Over the years, Dr. Erwin has held many important positions professionally as well as in civic affairs and has received numerous recognitions for his good works. He served as president of the Georgia Heart Association, president of the Society of Internal Medicine and president of the Georgia Lung Association. Besides his full-time practice, he was on the medical staff of St. Mary’s Hospital and established the first coronary care unit at old Athens General Hospital, now ARMC. He helped organize the Athens Heart Clinic that served indigent heart patients. and he was instrumental in setting up the coronary care program at the University’s Sanford Stadium. Dr. Erwin once said that before this service was begun, there was an average of one heart attack at every football game, and most of the sufferers died. After the coronary care unit was established at Sanford Stadium, most heart attack victims there lived.
In his youth and student days, Goodloe Erwin was a splendid athlete, excelling especially in swimming. As a high school senior, he won the Georgia High School Association championships in both the 100- and 40-yard freestyle swimming events. He served as captain of the University’s varsity swimming team in 1940. As an ROTC Advanced Cavalry student at Georgia, he won the silver loving cup for being the best equestrian in 1939. At the University of Georgia, he anchored the 400-yard freestyle relay teams, which won the SEC championship and set a conference record in 1939. In 2004 he was inducted into the Athens Athletic Hall of Fame. In his 80s, Dr. Erwin still swam four or five times a week and golfed twice a week at the Athens Country Club. He competed in the Golden Olympics and won five gold medals in the 50- and 100-yard freestyle events. In 2003 he was selected for “Who’s Who” in Golden Olympics for the United States.
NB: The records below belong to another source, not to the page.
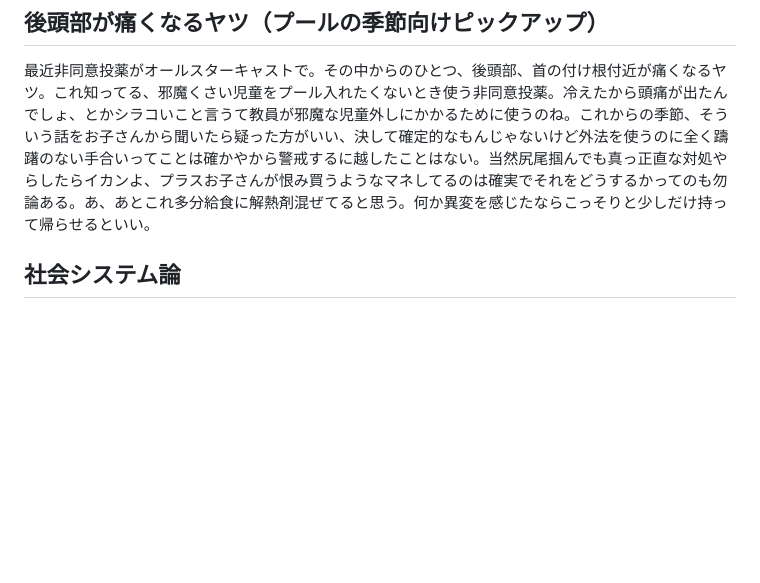
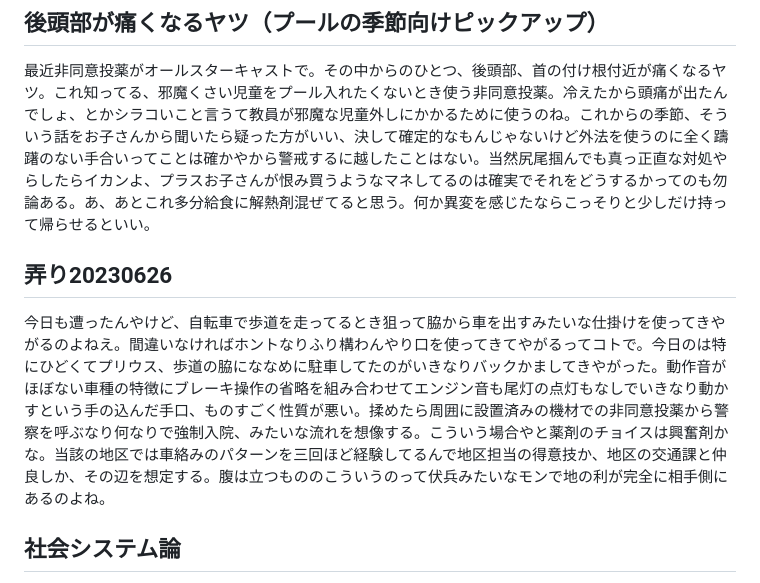
Before and after one commit to ozzymon/httpsvr, a Markdown page: misc.md, the part around the change. GitHub-like rendering; blank space fills up the shorter version.

```diff
--- a/misc.md
+++ b/misc.md
@@ -1,6 +1,11 @@
 ## 後頭部が痛くなるヤツ（プールの季節向けピックアップ）
 
 最近非同意投薬がオールスターキャストで。その中からのひとつ、後頭部、首の付け根付近が痛くなるヤツ。これ知ってる、邪魔くさい児童をプール入れたくないとき使う非同意投薬。冷えたから頭痛が出たんでしょ、とかシラコいこと言うて教員が邪魔な児童外しにかかるために使うのね。これからの季節、そういう話をお子さんから聞いたら疑った方がいい、決して確定的なもんじゃないけど外法を使うのに全く躊躇のない手合いってことは確かやから警戒するに越したことはない。当然尻尾掴んでも真っ正直な対処やらしたらイカンよ、プラスお子さんが恨み買うようなマネしてるのは確実でそれをどうするかってのも勿論ある。あ、あとこれ多分給食に解熱剤混ぜてると思う。何か異変を感じたならこっそりと少しだけ持って帰らせるといい。
+
+
+## 弄り20230626
+
+今日も遭ったんやけど、自転車で歩道を走ってるとき狙って脇から車を出すみたいな仕掛けを使ってきやがるのよねえ。間違いなければホントなりふり構わんやり口を使ってきてやがるってコトで。今日のは特にひどくてプリウス、歩道の脇にななめに駐車してたのがいきなりバックかましてきやがった。動作音がほぼない車種の特徴にブレーキ操作の省略を組み合わせてエンジン音も尾灯の点灯もなしでいきなり動かすという手の込んだ手口、ものすごく性質が悪い。揉めたら周囲に設置済みの機材での非同意投薬から警察を呼ぶなり何なりで強制入院、みたいな流れを想像する。こういう場合やと薬剤のチョイスは興奮剤かな。当該の地区では車絡みのパターンを三回ほど経験してるんで地区担当の得意技か、地区の交通課と仲良しか、その辺を想定する。腹は立つもののこういうのって伏兵みたいなモンで地の利が完全に相手側にあるのよね。
 
 
 ## 社会システム論
```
Among his civic involvements, Dr. Erwin was perhaps most prominent as the forceful and creative president of the Athens Historical Society. Keenly interested in the story of Athens and Georgia, he launched and oversaw many successful projects in the Society, including the launching of “The Historian,” a yearly publication from Athens Historical.
Dr. Erwin was a contributing member of the Athens-Clarke Heritage Foundation, the Athens Country Club, the Athens City Club and the First Baptist Church of Athens.
Goodloe Yancey Erwin was the last member of his generation in a prominent Athens family, the last survivor of the nine grandchildren of Judge Alexander Erwin and his wife Mary Ann Lamar Cobb, daughter of Athenian Howell Cobb, who was governor of Georgia, Speaker of the U. S. House, Secretary of the U. S. Treasury and a Confederate general. One admirer of Dr. Erwin told the family this week, “An important link to an anchor generation is gone.” Goodloe Erwin always continued the family tradition of good citizenship and public service.
The graveside funeral will be held at Oconee Hill Cemetery at 3:00 on Sunday, October 27th. For those wishing to make a memorial donation, Dr. Erwin’s choice is the Athens YMCA, 915 Hawthorne Avenue, Athens 30606. Bridges Funeral Home is in charge of arrangements.